British Prime Minister Gordon Brown faced a political and public backlash on Monday after his decision to take ailing bank Northern Rock Plc into public ownership, the first UK nationalization since the 1970s.

The government will announce new legislation allowing it to take over Britain's fifth-largest mortgage lender after rejecting two private sector-led bids on Sunday and ending five months of uncertainty over Northern Rock's fate.

Even temporary nationalization, however, will carry political and financial risks for a government already tarnished by the debacle, as it links its fate to a mortgage bank at a turbulent time for Britain's housing market, with home repossessions, bad loans and job cuts all set to rise.

It is also facing the threat of a drawn-out legal battle with shareholders, who stand to lose most or all of their investment.

Northern Rock has borrowed about 25 billion pounds ($49 billion) from the Bank of England since the global credit crisis last year wrecked its funding model, sparking the first run on deposits at a British bank for some 140 years.

With a national election due by May 2010 at the latest, turmoil over the past five months has dented both the Labour government's popularity and the prime minister's reputation as a guardian of financial stability.

Shareholders reacted with anger as the suspension of Northern Rock shares left them unable to sell their stock.

We will wait to see the details of the nationalization bill and after that we will pursue all legal and non-legal actions available to us to secure value for shareholders, Jon Wood, founder of the bank's top shareholder SRM Capital, was quoted as saying by the Daily Telegraph.

The UK shareholders' association said it would not accept a solution which could allow an eventual buyer to profit.

An independent audit is set to determine the value of the shares and how much the government will pay shareholders.


Northern Rock has been put on the government's books, classified as around 90 billion pounds of public debt, and the focus will now shift to how soon a buyer or buyers can be found for its assets.

Analysts say that could be easier if lending slows over the coming years, shrinking the mortgage book as many of its customers remortgage with other banks, and as the funding model becomes driven by retail deposits not capital markets.

Alistair Darling, Britain's finance minister, said he would welcome approaches. At the moment because of the state of the financial markets it is not an ideal time to try and deal with a bank in the situation Northern Rock finds itself in, but of course I very much hope that over the coming period people will look at it, he told the BBC.

Opposition politicians ultimately blame Brown for the crisis, pointing to the regulatory framework he put in place a decade ago when he was finance minister under Tony Blair.

While the government has criticized Northern Rock's business model, Brown blames the bank's woes on a credit crisis that started with risky mortgage lending in the United States and has since spread throughout the world's banking system.

He argues the British economy is better placed than many to withstand the fallout from global financial market turmoil and the government said on Sunday nationalization was only temporary and in the best interest of taxpayers.

Shares in British banks were up strongly in morning trade, helped by the government's support for Northern Rock, with mortgage lender HBOS Plc up 4.3 percent.
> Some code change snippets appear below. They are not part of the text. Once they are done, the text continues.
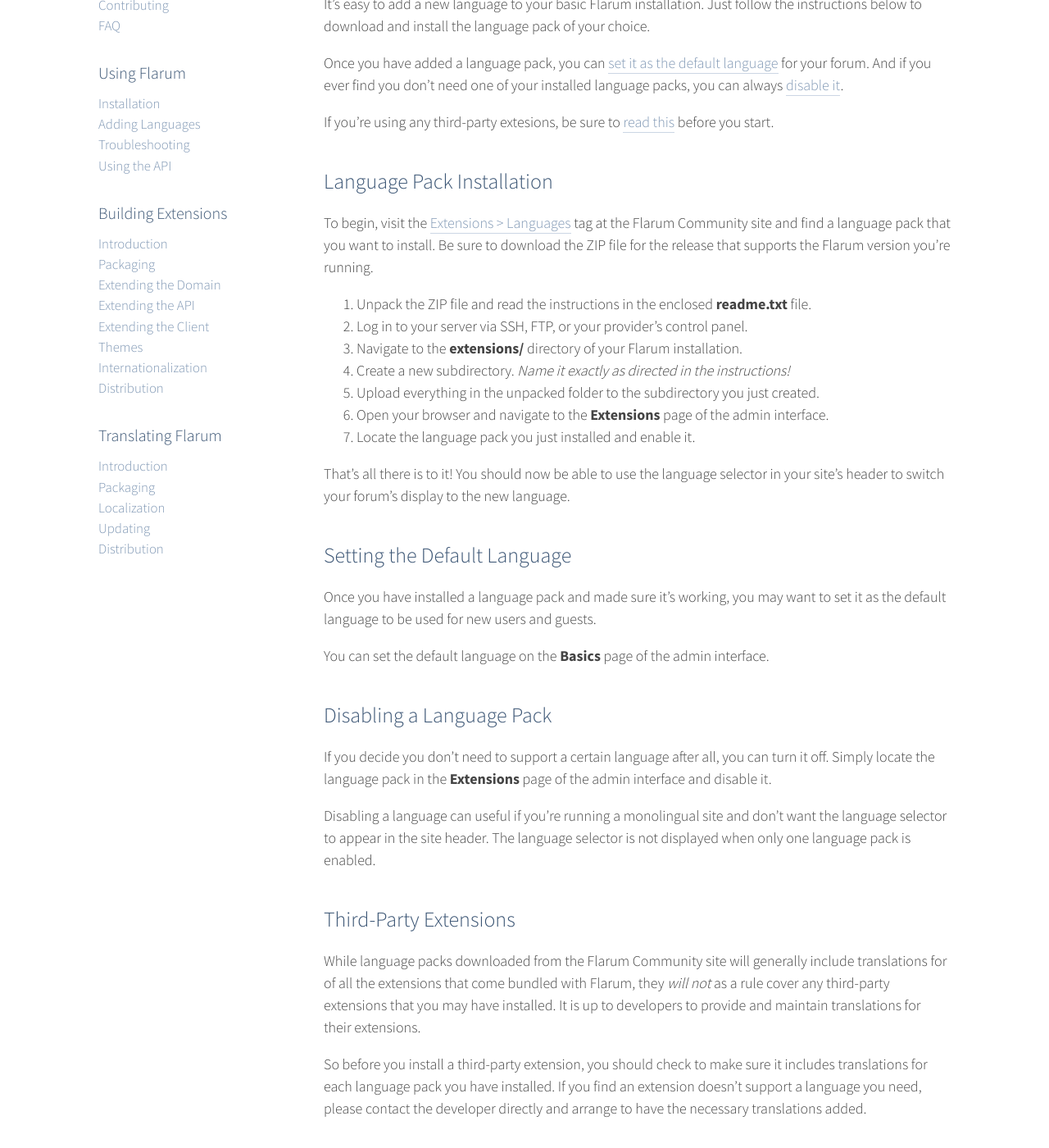
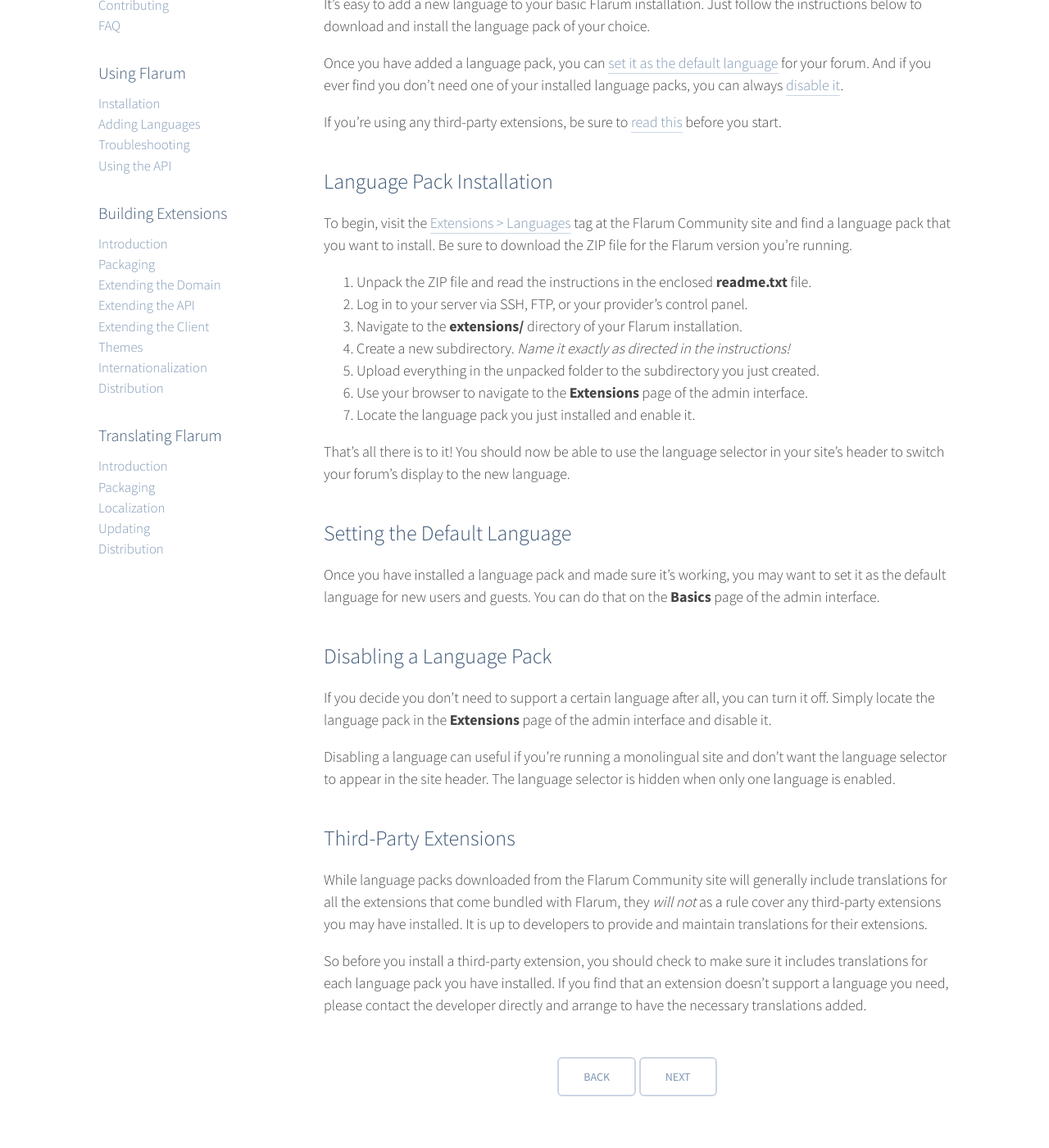
Before and after one commit to flarum/flarum.github.io, a Jekyll site: the page built from _docs/languages.md, in a window 1280 px wide and 1400 px high, scrolled down 352 px. Shown: the whole window at 82% size. Built offline with Jekyll 4.4.1, drawn with Linux system fonts in a browser that asks for light colours; nearby versions of some CDN libraries; comment, search, counter and statistics services are not loaded.

Commit message:
Tweaks to languages.md
Sorry, found a couple spelling/grammar errors. Threw in some additional tweaks to remove awkward phrasing and prettify.

```diff
--- a/_docs/languages.md
+++ b/_docs/languages.md
@@ -7,18 +7,18 @@
 
 Once you have added a language pack, you can [set it as the default language](#setting-the-default) for your forum. And if you ever find you don't need one of your installed language packs, you can always [disable it](#disabling).
 
-If you're using any third-party extesions, be sure to [read this](#third-party-extensions) before you start.
+If you're using any third-party extensions, be sure to [read this](#third-party-extensions) before you start.
 
 ## Language Pack Installation
 
-To begin, visit the [Extensions > Languages](http://discuss.flarum.org/t/languages) tag at the Flarum Community site and find a language pack that you want to install. Be sure to download the ZIP file for the release that supports the Flarum version  you're running.
+To begin, visit the [Extensions > Languages](http://discuss.flarum.org/t/languages) tag at the Flarum Community site and find a language pack that you want to install. Be sure to download the ZIP file for the Flarum version  you're running.
 
 1. Unpack the ZIP file and read the instructions in the enclosed **readme.txt** file.
 2. Log in to your server via SSH, FTP, or your provider's control panel.
 3. Navigate to the **extensions/** directory of your Flarum installation.
 4. Create a new subdirectory. *Name it exactly as directed in the instructions!*
 5. Upload everything in the unpacked folder to the subdirectory you just created.
-6. Open your browser and navigate to the **Extensions** page of the admin interface.
+6. Use your browser to navigate to the **Extensions** page of the admin interface.
 7. Locate the language pack you just installed and enable it.
 
 That's all there is to it! You should now be able to use the language selector in your site's header to switch your forum's display to the new language.
@@ -27,9 +27,7 @@
 
 ## Setting the Default Language
 
-Once you have installed a language pack and made sure it's working, you may want to set it as the default language to be used for new users and guests.
-
-You can set the default language on the **Basics** page of the admin interface.
+Once you have installed a language pack and made sure it's working, you may want to set it as the default language for new users and guests. You can do that on the **Basics** page of the admin interface.
 
 <a name="disabling"></a>
 
@@ -37,12 +35,12 @@
 
 If you decide you don't need to support a certain language after all, you can turn it off. Simply locate the language pack in the **Extensions** page of the admin interface and disable it.
 
-Disabling a language can useful if you're running a monolingual site and don't want the language selector to appear in the site header. The language selector is not displayed when only one language pack is enabled.
+Disabling a language can useful if you're running a monolingual site and don't want the language selector to appear in the site header. The language selector is hidden when only one language is enabled.
 
 <a name="third-party-extensions"></a>
 
 ## Third-Party Extensions
 
-While language packs downloaded from the Flarum Community site will generally include translations for of all the extensions that come bundled with Flarum, they *will not* as a rule cover any third-party extensions that you may have installed. It is up to developers to provide and maintain translations for their extensions.
+While language packs downloaded from the Flarum Community site will generally include translations for all the extensions that come bundled with Flarum, they *will not* as a rule cover any third-party extensions you may have installed. It is up to developers to provide and maintain translations for their extensions.
 
-So before you install a third-party extension, you should check to make sure it includes translations for each language pack you have installed. If you find an extension doesn't support a language you need, please contact the developer directly and arrange to have the necessary translations added.
+So before you install a third-party extension, you should check to make sure it includes translations for each language pack you have installed. If you find that an extension doesn't support a language you need, please contact the developer directly and arrange to have the necessary translations added.
```
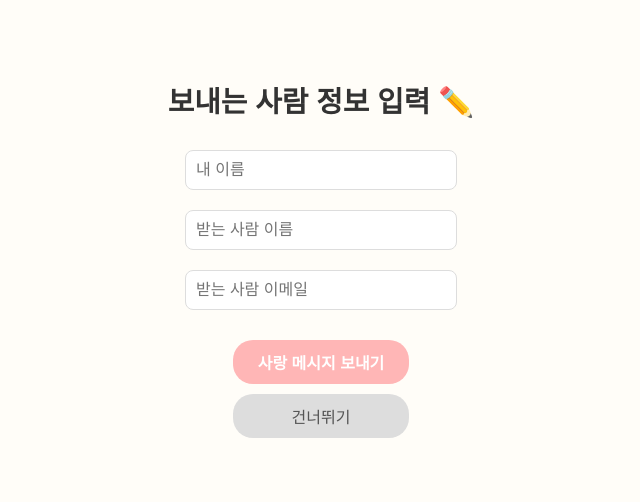
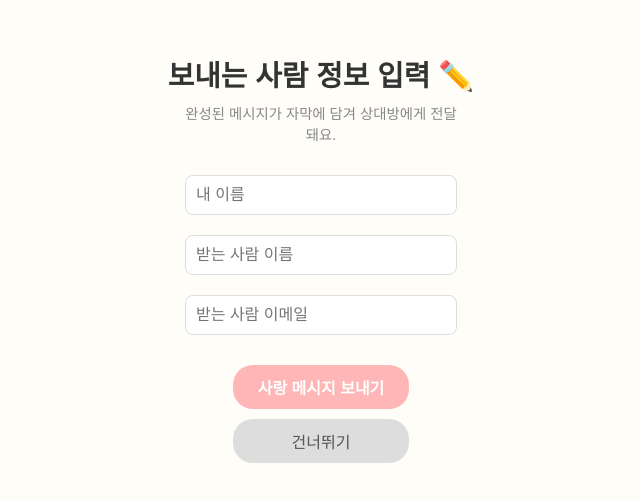
Before and after one commit to xeon-243859/ppongtok-app, a React (Vite) app: page /join in a window 1280 px wide. Shown: the part 142-644 px from the top of the page, without its empty margins (319-959 px from the left). Built offline with nearby package versions, Linux system fonts and the light colour scheme.

Commit message:
📝 JoinPage: 설명 문구 추가 및 UI 정리

```diff
--- a/src/pages/JoinPage.css
+++ b/src/pages/JoinPage.css
@@ -12,8 +12,17 @@
 .join-title {
   font-size: 1.8rem;
   font-weight: bold;
+  margin-bottom: 10px;
+  color: #333;
+}
+
+.join-subtext {
+  font-size: 0.9rem;
+  color: #888;
   margin-bottom: 20px;
-  color: #333;
+  text-align: center;
+  max-width: 280px;
+  line-height: 1.4;
 }
 
 .join-form {
@@ -46,8 +55,8 @@
   border-radius: 20px;
   font-size: 1rem;
   cursor: pointer;
-  color: #fff; /* ✅ 글씨 진하게 */
-  font-weight: 600; /* ✅ 글씨 강조 */
+  color: #fff;
+  font-weight: 600;
 }
 
 .join-button:hover {
--- a/src/pages/JoinPage.jsx
+++ b/src/pages/JoinPage.jsx
@@ -23,6 +23,9 @@ const JoinPage = () => {
   return (
     <div className="join-container">
       <div className="join-title">보내는 사람 정보 입력 ✏️</div>
+      <div className="join-subtext">
+        완성된 메시지가 자막에 담겨 상대방에게 전달돼요.
+      </div>
       <form onSubmit={handleSubmit} className="join-form">
         <input
           className="join-input"
```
Analysts at Bear Stearns said a smaller Northern Rock, once one of the most aggressive competitors, could ease competition in the mortgage market.

Sterling, however, dropped to a two-week low against the euro as worries over the nationalization and associated costs added to concerns about the UK economy.

Northern Rock was more reliant on borrowing money on financial markets to make home loans than its rivals, and ran aground when the credit crunch meant it couldn't raise cash.

Financial groups such as Citigroup Inc, Merrill Lynch & Co Inc, UBS AG and Bank of America Crop have all taken multi-billion dollar hits on bad mortgage investments, while Germany is rescuing corporate lender IKB

Day-to-day running of Northern Rock will pass to Ron Sandler, the troubleshooter who rescued Lloyd's of London from the brink of collapse. He will visit the bank's headquarters in Newcastle, northeast England, on Monday.

Former Swiss Re executive Ann Godbehere will be chief financial officer.

(Additional reporting by David Clarke and Clara Ferreira-Marques; Editing by Catherine Evans and David Holmes)